**Aim of the exercise**: Find how many lines in the data below include the word "resources", then write only that number.
Task inputs Start Marker
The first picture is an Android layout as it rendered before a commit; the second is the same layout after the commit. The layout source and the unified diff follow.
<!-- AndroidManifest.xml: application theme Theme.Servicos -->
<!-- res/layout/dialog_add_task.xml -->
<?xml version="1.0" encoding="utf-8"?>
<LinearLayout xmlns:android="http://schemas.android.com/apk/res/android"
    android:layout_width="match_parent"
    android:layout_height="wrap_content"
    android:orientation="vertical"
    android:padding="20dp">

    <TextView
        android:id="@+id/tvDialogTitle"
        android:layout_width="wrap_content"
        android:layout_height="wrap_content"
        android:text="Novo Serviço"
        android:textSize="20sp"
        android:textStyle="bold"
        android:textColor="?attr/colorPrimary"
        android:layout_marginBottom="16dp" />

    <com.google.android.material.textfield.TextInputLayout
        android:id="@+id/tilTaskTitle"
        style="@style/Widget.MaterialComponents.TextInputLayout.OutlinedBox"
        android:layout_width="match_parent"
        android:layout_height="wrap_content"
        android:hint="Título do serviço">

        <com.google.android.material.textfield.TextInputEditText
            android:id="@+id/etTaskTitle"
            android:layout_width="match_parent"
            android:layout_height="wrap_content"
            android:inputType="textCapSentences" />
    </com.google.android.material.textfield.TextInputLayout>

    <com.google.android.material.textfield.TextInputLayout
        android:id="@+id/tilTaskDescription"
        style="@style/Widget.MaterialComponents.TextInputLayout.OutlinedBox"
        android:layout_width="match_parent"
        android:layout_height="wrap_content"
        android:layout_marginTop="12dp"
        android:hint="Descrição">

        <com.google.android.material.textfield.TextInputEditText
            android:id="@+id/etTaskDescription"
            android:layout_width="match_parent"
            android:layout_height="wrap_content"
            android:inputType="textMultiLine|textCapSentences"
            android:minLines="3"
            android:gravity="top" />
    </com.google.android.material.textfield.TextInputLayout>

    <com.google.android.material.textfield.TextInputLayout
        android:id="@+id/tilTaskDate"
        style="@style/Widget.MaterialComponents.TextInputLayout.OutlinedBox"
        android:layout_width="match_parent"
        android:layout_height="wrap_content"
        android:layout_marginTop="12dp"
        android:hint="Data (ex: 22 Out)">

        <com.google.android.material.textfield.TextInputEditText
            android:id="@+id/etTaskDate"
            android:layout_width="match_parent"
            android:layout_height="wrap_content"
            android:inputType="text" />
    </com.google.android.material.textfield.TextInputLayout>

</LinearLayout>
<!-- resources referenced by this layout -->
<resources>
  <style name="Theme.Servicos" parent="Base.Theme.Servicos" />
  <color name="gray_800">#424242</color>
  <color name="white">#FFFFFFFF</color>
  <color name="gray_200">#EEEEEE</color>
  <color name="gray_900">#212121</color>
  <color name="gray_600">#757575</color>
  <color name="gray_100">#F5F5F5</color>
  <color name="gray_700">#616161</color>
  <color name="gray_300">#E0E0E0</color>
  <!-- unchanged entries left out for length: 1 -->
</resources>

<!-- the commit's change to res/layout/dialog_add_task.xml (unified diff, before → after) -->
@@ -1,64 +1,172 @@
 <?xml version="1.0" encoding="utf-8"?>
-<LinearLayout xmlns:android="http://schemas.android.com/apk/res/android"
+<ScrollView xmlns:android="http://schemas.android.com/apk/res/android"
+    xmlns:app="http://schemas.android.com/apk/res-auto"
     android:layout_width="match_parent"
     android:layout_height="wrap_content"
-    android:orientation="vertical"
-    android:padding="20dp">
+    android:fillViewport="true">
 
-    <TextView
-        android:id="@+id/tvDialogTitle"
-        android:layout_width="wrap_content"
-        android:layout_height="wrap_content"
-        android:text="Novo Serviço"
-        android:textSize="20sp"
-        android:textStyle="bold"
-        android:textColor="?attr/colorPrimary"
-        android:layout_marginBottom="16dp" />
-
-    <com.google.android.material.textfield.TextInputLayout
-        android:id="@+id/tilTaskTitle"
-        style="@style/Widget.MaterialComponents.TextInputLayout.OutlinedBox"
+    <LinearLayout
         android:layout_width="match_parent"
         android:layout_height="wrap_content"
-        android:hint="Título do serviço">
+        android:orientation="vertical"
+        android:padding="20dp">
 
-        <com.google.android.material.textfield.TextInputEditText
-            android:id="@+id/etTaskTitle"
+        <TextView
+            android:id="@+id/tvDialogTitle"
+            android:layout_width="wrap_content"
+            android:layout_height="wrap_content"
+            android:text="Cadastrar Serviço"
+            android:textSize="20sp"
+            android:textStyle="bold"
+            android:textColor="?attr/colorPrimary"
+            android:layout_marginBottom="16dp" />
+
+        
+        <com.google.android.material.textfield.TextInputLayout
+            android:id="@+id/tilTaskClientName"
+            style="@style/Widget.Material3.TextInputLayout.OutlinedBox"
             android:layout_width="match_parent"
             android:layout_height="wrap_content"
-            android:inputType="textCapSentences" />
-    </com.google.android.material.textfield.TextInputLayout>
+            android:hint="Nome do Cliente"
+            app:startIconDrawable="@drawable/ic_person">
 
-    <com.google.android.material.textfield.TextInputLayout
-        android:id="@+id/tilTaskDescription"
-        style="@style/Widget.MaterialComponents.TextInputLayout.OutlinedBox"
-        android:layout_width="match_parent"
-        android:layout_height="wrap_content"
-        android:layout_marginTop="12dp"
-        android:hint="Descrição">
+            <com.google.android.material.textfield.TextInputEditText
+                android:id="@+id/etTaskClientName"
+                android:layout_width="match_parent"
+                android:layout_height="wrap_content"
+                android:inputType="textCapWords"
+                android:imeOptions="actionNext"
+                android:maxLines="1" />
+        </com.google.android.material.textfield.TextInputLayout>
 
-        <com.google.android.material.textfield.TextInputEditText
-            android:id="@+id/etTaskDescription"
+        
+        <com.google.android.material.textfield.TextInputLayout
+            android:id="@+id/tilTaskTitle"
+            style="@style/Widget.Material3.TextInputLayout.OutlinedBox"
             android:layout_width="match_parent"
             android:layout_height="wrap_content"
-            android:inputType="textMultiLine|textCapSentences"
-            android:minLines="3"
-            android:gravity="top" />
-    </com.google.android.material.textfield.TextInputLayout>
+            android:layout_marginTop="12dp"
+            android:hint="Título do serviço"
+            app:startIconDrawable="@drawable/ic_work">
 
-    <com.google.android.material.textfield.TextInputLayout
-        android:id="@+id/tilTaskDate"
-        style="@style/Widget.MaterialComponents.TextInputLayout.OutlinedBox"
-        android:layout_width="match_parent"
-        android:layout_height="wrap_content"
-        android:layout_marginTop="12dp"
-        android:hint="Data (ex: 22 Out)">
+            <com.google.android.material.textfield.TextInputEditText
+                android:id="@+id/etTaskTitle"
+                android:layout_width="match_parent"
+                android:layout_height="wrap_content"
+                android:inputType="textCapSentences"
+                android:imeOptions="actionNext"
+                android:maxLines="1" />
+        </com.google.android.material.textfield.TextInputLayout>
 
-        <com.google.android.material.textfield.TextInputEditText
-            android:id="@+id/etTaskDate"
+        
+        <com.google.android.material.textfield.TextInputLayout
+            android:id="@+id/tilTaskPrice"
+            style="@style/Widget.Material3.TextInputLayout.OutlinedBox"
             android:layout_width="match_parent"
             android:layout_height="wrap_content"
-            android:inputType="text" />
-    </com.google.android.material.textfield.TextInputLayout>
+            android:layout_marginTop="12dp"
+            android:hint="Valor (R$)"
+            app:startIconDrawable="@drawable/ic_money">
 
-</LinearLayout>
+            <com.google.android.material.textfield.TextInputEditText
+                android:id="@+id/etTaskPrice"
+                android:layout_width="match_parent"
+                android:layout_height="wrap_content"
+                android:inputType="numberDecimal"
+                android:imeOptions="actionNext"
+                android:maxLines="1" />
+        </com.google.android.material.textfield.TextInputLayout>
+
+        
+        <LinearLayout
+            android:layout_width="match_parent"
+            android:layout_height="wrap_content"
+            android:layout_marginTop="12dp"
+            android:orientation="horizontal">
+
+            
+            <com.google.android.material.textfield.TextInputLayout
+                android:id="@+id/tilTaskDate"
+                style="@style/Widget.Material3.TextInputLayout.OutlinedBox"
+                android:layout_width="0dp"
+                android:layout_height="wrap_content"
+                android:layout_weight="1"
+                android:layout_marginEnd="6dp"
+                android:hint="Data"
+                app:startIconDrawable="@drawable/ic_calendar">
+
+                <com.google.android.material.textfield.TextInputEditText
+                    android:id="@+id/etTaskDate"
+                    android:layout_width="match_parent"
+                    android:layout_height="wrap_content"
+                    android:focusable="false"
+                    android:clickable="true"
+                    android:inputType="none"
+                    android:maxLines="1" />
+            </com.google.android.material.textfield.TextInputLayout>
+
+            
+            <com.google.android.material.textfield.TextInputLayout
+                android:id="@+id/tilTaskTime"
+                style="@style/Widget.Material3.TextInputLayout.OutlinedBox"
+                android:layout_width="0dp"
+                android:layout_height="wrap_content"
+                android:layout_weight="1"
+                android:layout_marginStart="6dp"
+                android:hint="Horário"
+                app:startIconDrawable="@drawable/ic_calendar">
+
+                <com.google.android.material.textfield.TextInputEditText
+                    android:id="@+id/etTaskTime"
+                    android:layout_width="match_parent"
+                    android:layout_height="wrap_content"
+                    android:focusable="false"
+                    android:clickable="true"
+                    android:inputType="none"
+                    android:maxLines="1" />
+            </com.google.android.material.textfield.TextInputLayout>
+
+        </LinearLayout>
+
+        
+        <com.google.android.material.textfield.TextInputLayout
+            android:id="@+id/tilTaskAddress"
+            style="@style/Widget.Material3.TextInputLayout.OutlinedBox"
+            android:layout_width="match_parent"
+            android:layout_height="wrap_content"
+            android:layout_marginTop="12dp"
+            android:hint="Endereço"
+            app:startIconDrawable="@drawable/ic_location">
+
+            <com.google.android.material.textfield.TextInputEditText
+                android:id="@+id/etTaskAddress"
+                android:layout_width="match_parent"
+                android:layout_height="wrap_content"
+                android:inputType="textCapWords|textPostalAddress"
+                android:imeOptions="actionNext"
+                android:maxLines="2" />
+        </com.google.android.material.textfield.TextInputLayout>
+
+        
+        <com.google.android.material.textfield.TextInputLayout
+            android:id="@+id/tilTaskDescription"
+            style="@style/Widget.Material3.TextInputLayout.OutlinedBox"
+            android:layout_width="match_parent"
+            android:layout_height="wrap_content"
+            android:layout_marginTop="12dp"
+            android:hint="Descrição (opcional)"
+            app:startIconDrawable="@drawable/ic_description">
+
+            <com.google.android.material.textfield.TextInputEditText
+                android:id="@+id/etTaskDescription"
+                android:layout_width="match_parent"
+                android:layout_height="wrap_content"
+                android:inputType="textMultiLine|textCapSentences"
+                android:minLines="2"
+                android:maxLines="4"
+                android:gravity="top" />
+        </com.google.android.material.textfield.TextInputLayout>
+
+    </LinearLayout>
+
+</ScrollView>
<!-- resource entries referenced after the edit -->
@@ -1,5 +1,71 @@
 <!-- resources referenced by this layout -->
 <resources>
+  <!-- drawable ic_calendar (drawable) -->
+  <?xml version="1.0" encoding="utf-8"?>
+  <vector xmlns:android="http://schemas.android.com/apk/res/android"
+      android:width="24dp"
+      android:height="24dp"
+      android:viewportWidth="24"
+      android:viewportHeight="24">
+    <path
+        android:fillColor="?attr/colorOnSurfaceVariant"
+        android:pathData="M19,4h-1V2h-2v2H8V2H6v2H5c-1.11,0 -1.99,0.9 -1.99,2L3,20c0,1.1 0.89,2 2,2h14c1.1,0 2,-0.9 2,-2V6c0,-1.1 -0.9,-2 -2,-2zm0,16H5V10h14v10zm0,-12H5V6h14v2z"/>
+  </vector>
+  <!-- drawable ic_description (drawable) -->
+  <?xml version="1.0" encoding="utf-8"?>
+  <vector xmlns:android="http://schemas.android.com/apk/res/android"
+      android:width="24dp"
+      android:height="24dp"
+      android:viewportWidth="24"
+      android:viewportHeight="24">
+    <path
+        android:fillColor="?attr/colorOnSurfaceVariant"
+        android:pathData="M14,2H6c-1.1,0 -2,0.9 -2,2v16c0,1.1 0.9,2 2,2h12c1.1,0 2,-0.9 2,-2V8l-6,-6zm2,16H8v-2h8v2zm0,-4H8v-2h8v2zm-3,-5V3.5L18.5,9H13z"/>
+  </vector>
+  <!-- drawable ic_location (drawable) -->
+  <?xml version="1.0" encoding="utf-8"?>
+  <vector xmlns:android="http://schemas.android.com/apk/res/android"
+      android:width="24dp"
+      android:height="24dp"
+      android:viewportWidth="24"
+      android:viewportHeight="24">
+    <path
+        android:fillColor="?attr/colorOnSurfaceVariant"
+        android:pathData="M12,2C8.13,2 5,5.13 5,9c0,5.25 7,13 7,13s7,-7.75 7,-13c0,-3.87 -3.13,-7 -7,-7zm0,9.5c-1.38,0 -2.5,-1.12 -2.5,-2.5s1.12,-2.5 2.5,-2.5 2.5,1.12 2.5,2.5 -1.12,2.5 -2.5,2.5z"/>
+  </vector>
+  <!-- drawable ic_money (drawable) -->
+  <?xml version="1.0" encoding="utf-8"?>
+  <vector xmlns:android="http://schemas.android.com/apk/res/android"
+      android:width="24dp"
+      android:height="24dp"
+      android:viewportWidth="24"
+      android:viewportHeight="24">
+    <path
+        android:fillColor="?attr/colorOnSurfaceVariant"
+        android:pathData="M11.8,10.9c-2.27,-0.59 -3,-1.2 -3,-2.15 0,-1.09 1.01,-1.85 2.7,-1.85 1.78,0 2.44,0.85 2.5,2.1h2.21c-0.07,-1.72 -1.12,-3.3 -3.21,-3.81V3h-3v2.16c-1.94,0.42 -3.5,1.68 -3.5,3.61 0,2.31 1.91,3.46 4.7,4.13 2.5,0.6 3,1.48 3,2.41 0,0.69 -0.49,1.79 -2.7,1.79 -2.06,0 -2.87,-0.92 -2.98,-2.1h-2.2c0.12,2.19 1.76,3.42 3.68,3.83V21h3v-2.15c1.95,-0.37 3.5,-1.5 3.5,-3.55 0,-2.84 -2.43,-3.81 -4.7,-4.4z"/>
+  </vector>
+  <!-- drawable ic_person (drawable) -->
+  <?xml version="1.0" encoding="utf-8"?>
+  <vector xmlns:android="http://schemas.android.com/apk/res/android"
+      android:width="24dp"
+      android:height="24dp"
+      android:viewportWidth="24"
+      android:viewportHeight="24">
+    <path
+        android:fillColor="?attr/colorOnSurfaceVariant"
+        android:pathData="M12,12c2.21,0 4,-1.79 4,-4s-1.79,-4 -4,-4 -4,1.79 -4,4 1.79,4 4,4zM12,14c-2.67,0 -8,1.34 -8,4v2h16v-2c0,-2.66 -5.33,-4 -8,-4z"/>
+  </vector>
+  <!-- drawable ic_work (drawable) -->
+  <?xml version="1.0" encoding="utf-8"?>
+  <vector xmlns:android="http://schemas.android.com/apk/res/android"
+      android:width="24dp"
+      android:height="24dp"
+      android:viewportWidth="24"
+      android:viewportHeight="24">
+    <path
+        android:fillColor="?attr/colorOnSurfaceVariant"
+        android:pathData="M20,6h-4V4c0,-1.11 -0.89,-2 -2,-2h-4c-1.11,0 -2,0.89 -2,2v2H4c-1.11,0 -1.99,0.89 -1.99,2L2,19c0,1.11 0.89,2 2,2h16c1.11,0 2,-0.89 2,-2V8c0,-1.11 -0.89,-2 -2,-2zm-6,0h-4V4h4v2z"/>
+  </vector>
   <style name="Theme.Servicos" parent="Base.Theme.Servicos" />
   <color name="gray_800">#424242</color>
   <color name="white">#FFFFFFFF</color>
Task inputs End Marker
**Response to the exercise**: 5